More women and minorities need to serve on corporate boards, Illinois State Treasurer Michael Frerichs said today.
Frerichs will use his role as Illinois’ chief investment officer to encourage greater boardroom diversity. A corporate board without women and minorities typically does not reflect its employees and customers. As such, the likelihood is great for missed opportunities and growth, especially in shareholder value.
“We know that diversity is good for business. We also know that change is hard, especially inside our nation’s boardrooms,” Frerichs said. “Many corporate leaders agree that diversity will benefit their operations. Our focus is to help them navigate this change.”
Women occupy 20 percent of board seats of Fortune 500 companies, and minorities occupy 14 percent, according to 2016 data.
Frerichs and other institutional investors are using their corporate relationships and shareholder rights to encourage boardroom change. Joining Frerichs in this endeavor are UAW Retiree Medical Benefits Trust, the Ohio Public Employees Retirement System, the School Employees Retirement System of Ohio, the SEIU Master Trust, the Sundance Family Foundation, Segal Marco Advisors, and Trinity Health.
The coalition is known as the Midwest Investors’ Diversity Initiative and has a combined $275 billion in assets under management.
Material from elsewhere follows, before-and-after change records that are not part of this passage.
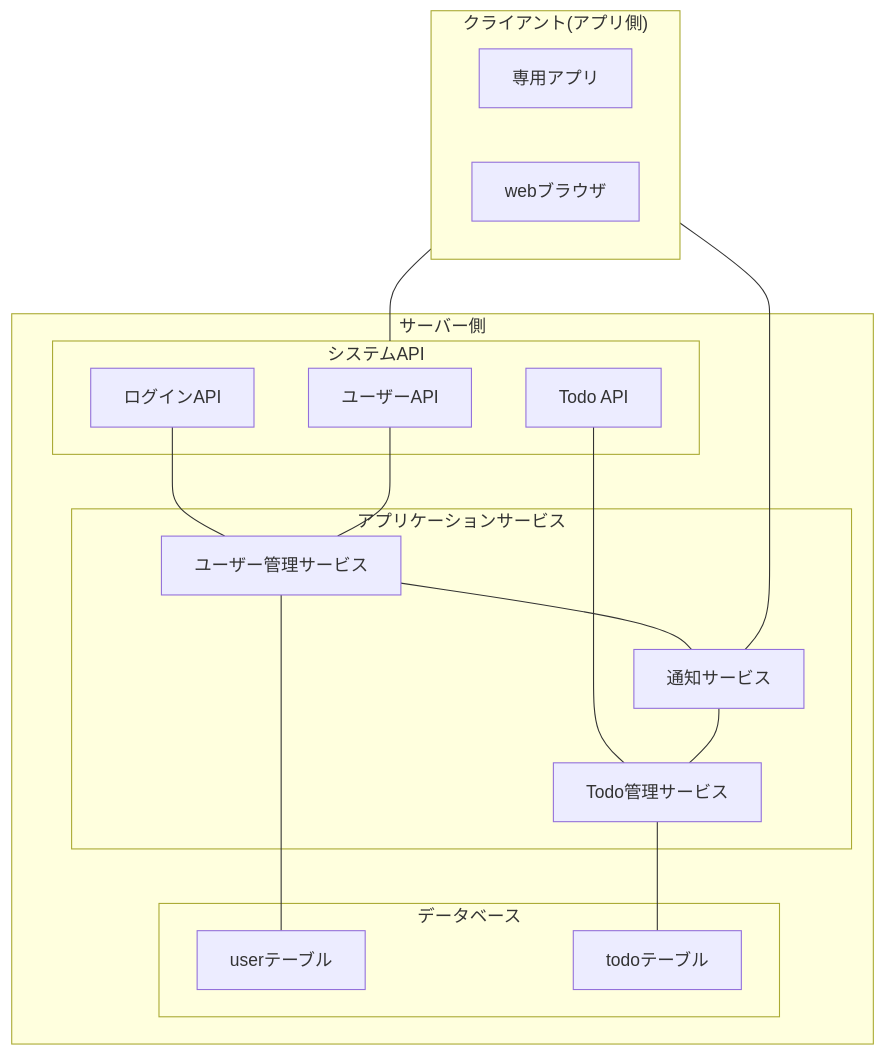
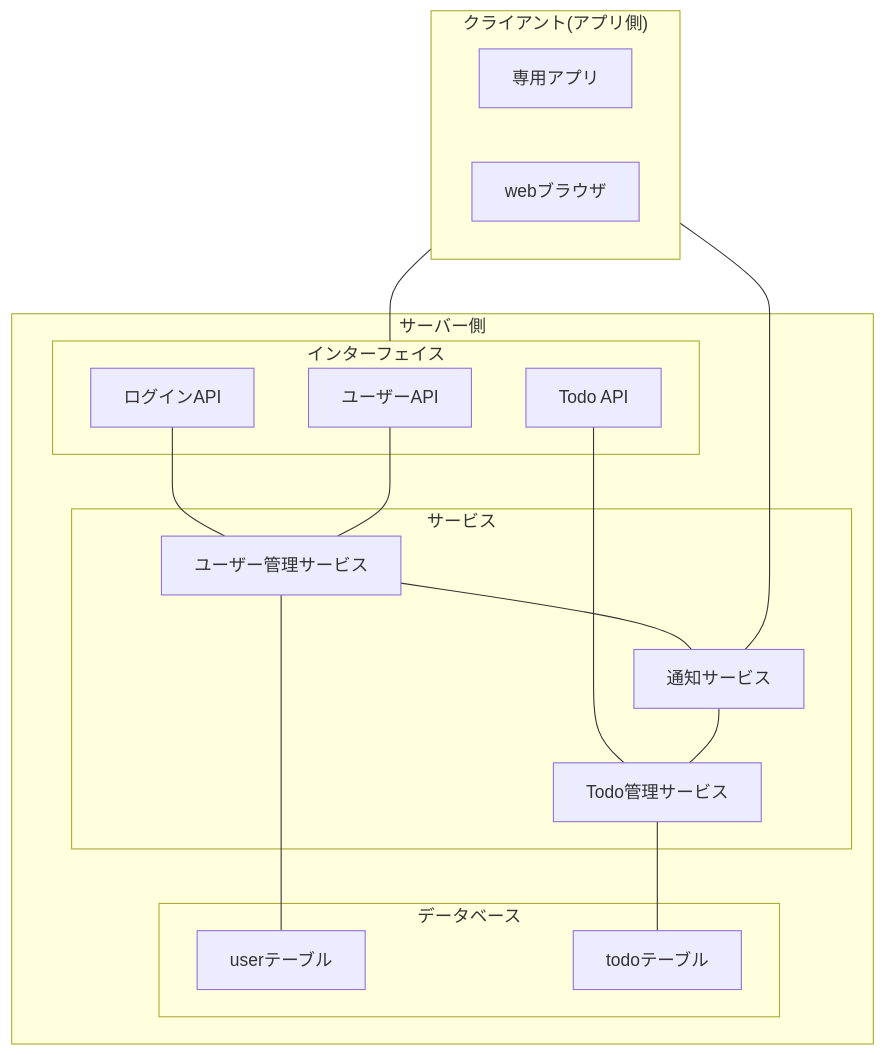
One commit to tam1192/MyTodoAppsDocs changed the first of 4 diagrams in src/要件定義.md. Above: the diagram before and after it, drawn with Mermaid.

Commit message:
表現を簡略化した

````diff
--- a/src/要件定義.md
+++ b/src/要件定義.md
@@ -40,43 +40,43 @@
 ```mermaid
 flowchart TD
    %% 機能定義
    subgraph client["クライアント(アプリ側)"]
       app["専用アプリ"]
       web["webブラウザ"]
    end
    subgraph server["サーバー側"]
-      subgraph api["システムAPI"]
+      subgraph api["インターフェイス"]
          userApi["ユーザーAPI"]
          todoApi["Todo API"]
          loginApi["ログインAPI"]
       end
-      subgraph aps["アプリケーションサービス"]
+      subgraph aps["サービス"]
          userManagementService["ユーザー管理サービス"]
          todoManagementService["Todo管理サービス"]
          notificationManagementService["通知サービス"]
       end
       subgraph db["データベース"]
          userDb["userテーブル"]
          todoDb["todoテーブル"]
       end
    end
 
    %% ログインシステムの関係
    client --- api
    loginApi --- userManagementService
 
    %% ユーザー管理関係
    userApi --- userManagementService
    userManagementService --- userDb
 
 
    %% Todo機能の関係
    todoApi --- todoManagementService
 
    todoManagementService --- todoDb
 
    %% 通知機能の関係
    userManagementService --- notificationManagementService
    notificationManagementService --- todoManagementService
    notificationManagementService --- client
 ```
````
The Diversity Initiative has already collaborated with five companies to change their corporate governance policies to explicitly consider race, ethnicity and gender when recruiting new board members: Knowles Corporation, Itasca, Ill.; Littelfuse, Inc., Chicago; Marten Transport Inc., Mondovi, Wis.; SPS Commerce, Minneapolis; and TransDigm Group Inc., Cleveland, Ohio. The Diversity Initiative was pleased to learn that two additional companies engaged, A. Schulman in Fairlawn, Ohio, and Rockwell Medical Technology Group in Wixom, Mich., appointed diverse directors to their boards in 2016.
There is a general consensus among academics, industry specialists and financial analysts that diverse boards enhance performance and shareholder value. A 2015 McKinsey study of 366 companies found that corporate leadership groups in the top quartile for racial and ethnic diversity were 35 percent more likely to have financial returns above their national industry median. The study also found that companies with gender-diverse boards are 15 percent more likely to outperform the median in their industry.
In addition to gender, race and ethnicity, institutional investors like Frerichs encourage companies to incorporate additional factors in their board diversity policy, including diversity of skill sets, professional backgrounds, and LGBT status.
“Institutional investors across the country need to continue building coalitions that push for greater board diversity,” Frerichs said. “By doing so, not only are we fulfilling our fiduciary duty and positioning ourselves for enhanced long-term returns, but we can help foster a business culture that is more attentive to the values and perspectives of the entire community.”
Board diversity is one of several environmental, social and governance (ESG) factors Illinois Treasurer Frerichs considers when determining what companies present optimal risk and performance characteristics.
More and more institutional investors are integrating ESG factors into investment decisions as a way to better manage risk, protect assets and maximize returns. For instance, corporations with poor or short-sighted environmental policies may face fines, supply-chain issues, or higher operating costs. Accordingly, investors use ESG data to reduce risk exposures and take an investment position focused on sustainable, long-term growth.
For more information on Frerichs’ responsible investing platform, including a description of ESG priorities, actions taken, and a searchable catalogue of proxy votes, visit www.IllinoisRaisingTheBar.com.